Users were notified by email that UberRush will end operations by June 30th. The service never expanded beyond its three initial locations, whereas UberEats is available throughout North America, as well as in a number of other countries.

Original Text ►► Uber kills UberRush package delivery service

Google URL shortener goo.gl will be shuttered in 2019

Google has announced plans to shutter its goo.gl URL shortener starting in April for most people and in early 2019 for everyone else. The service launched back in 2009, but the way users share content has changed substantially in the years since, Google says. Mobile devices are the primary way most people get content, and the need for a URL shortener has gone down as a result.

A URL shortener, of course, is a service that takes a page’s address and shortens it to a smaller URL, in this case one that features “goo.gl” in it. Because mobile devices, apps, and web apps are now the most common way to access data, Google is shifting focus away from goo.gl and to Firebase Dynamic Links — smart URLs that take users to any given region within a mobile app.

That’s for developers and serves as a way to get more people away from a website or mobile website and to a mobile app. For ordinary consumers, anyone who hasn’t used Google’s URL shortening service and for anonymous users, the goo.gl console will no longer be accessible starting on April 13, 2018.

However, existing users who have previously created short links will be able to use the service until March 30, 2019, after which point it will be officially discontinued. Users can still manage short links through the console until that time, Google says. The good news is that existing goo.gl links will continue to work after the service is discontinued.

SOURCE: Google Blog

Original Text ►► Google URL shortener goo.gl will be shuttered in 2019

Google URL shortener goo.gl will be shuttered in 2019

Google has announced plans to shutter its goo.gl URL shortener starting in April for most people and in early 2019 for everyone else. The service launched back in 2009, but the way users share content has changed substantially in the years since, Google says. Mobile devices are the primary way most people get content, and the need for a URL shortener has gone down as a result.

A URL shortener, of course, is a service that takes a page’s address and shortens it to a smaller URL, in this case one that features “goo.gl” in it. Because mobile devices, apps, and web apps are now the most common way to access data, Google is shifting focus away from goo.gl and to Firebase Dynamic Links — smart URLs that take users to any given region within a mobile app.

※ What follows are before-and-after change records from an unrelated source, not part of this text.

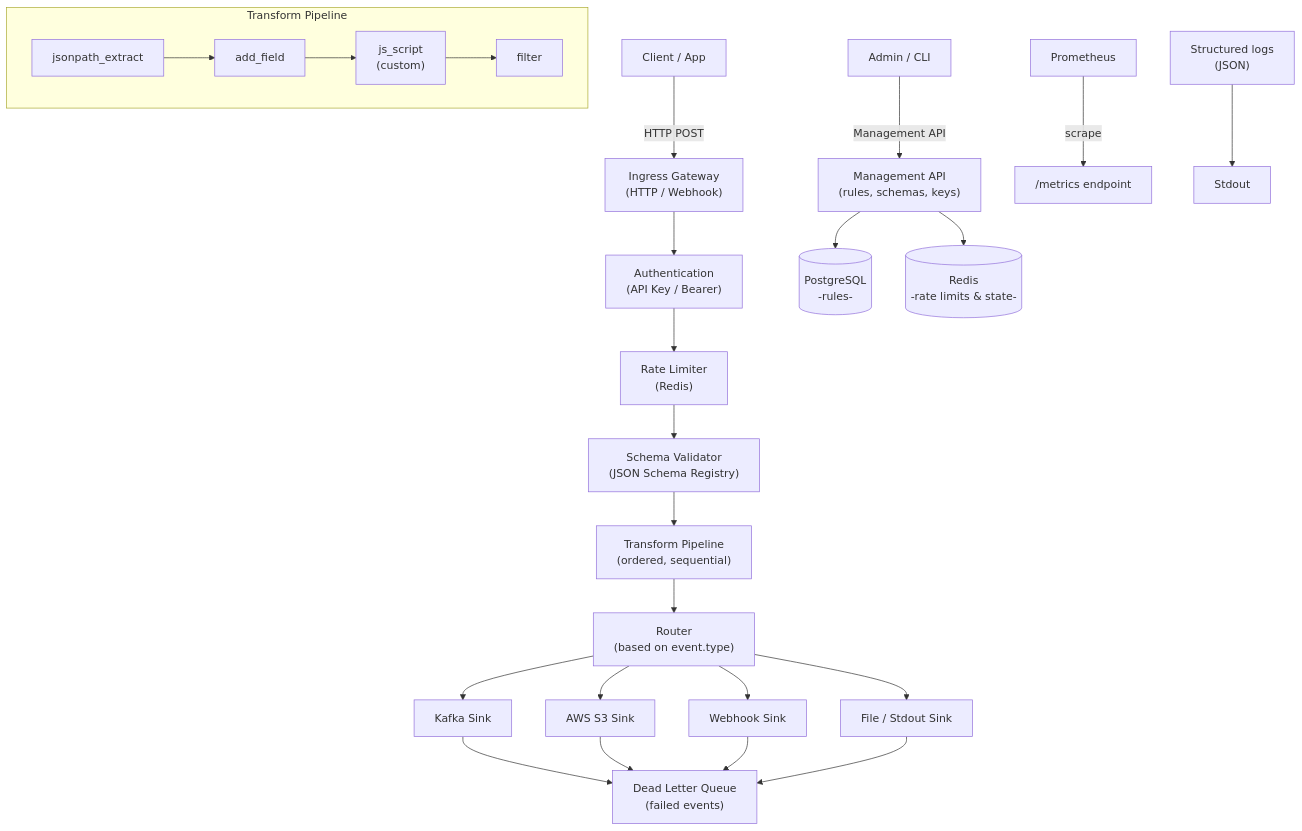
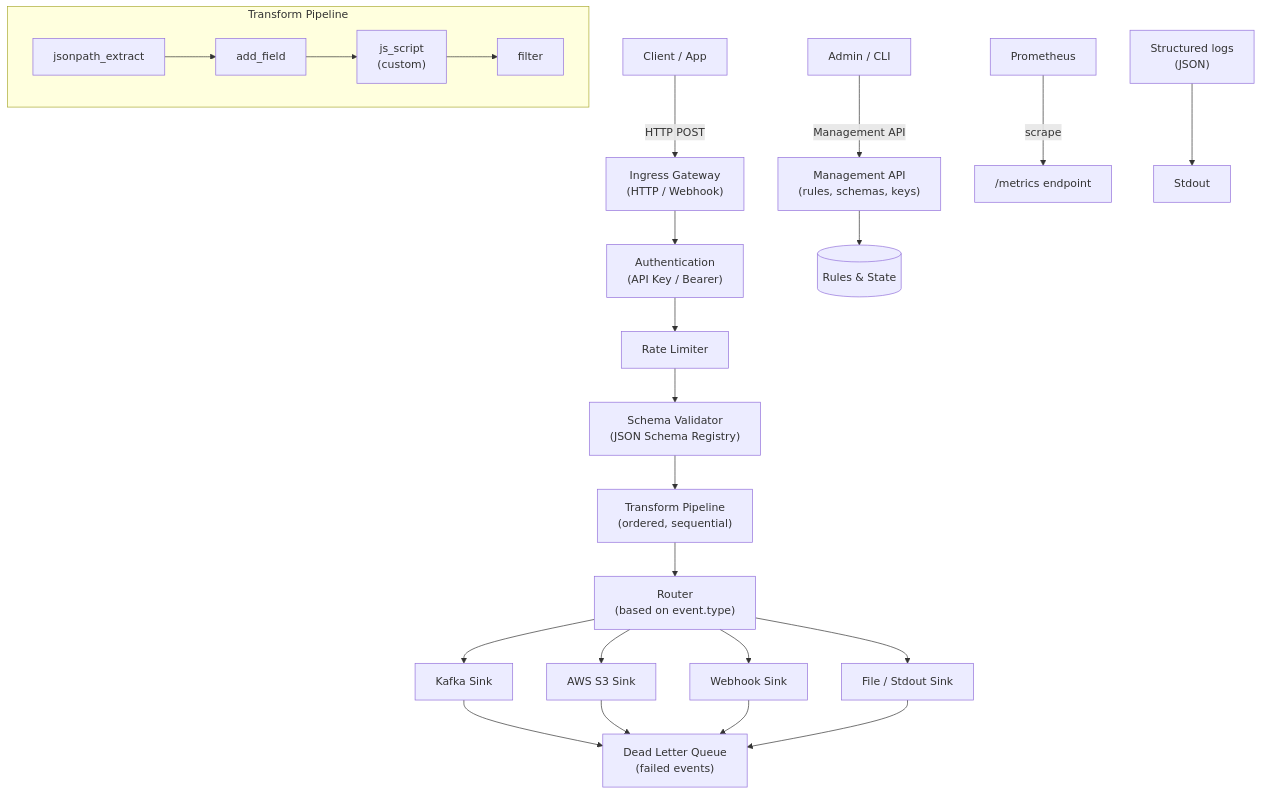
Before and after one commit to larvenejafemcoder/newreactcoffee: the diagram in docs/README.md, drawn with Mermaid. The commit also changed 8 other files, not shown here.

````diff
--- a/docs/README.md
+++ b/docs/README.md
@@ -39,29 +39,28 @@
 ```mermaid
 flowchart TD
     Client["Client / App"] -->|HTTP POST| Ingress["Ingress Gateway\n(HTTP / Webhook)"]
     Ingress --> Auth["Authentication\n(API Key / Bearer)"]
-    Auth --> RateLimit["Rate Limiter\n(Redis)"]
+    Auth --> RateLimit["Rate Limiter"]
     RateLimit --> Validate["Schema Validator\n(JSON Schema Registry)"]
     Validate --> Transform["Transform Pipeline\n(ordered, sequential)"]
 
     subgraph Transform_Details [Transform Pipeline]
         direction LR
         T1["jsonpath_extract"] --> T2["add_field"] --> T3["js_script\n(custom)"] --> T4["filter"]
     end
 
     Transform --> Router["Router\n(based on event.type)"]
 
     Router --> Sink1["Kafka Sink"]
     Router --> Sink2["AWS S3 Sink"]
     Router --> Sink3["Webhook Sink"]
     Router --> Sink4["File / Stdout Sink"]
 
     Sink1 & Sink2 & Sink3 & Sink4 --> DLQ["Dead Letter Queue\n(failed events)"]
 
     Admin["Admin / CLI"] -->|Management API| Management["Management API\n(rules, schemas, keys)"]
-    Management --> DB[("PostgreSQL\n-rules-")]
-    Management --> Redis[("Redis\n-rate limits & state-")]
+    Management --> DB[("Rules & State")]
 
     Prometheus["Prometheus"] -->|scrape| Metrics["/metrics endpoint"]
     Logs["Structured logs\n(JSON)"] --> Stdout
 ```
````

That’s for developers and serves as a way to get more people away from a website or mobile website and to a mobile app. For ordinary consumers, anyone who hasn’t used Google’s URL shortening service and for anonymous users, the goo.gl console will no longer be accessible starting on April 13, 2018.

However, existing users who have previously created short links will be able to use the service until March 30, 2019, after which point it will be officially discontinued. Users can still manage short links through the console until that time, Google says. The good news is that existing goo.gl links will continue to work after the service is discontinued.

SOURCE: Google Blog

Original Text ►► Google URL shortener goo.gl will be shuttered in 2019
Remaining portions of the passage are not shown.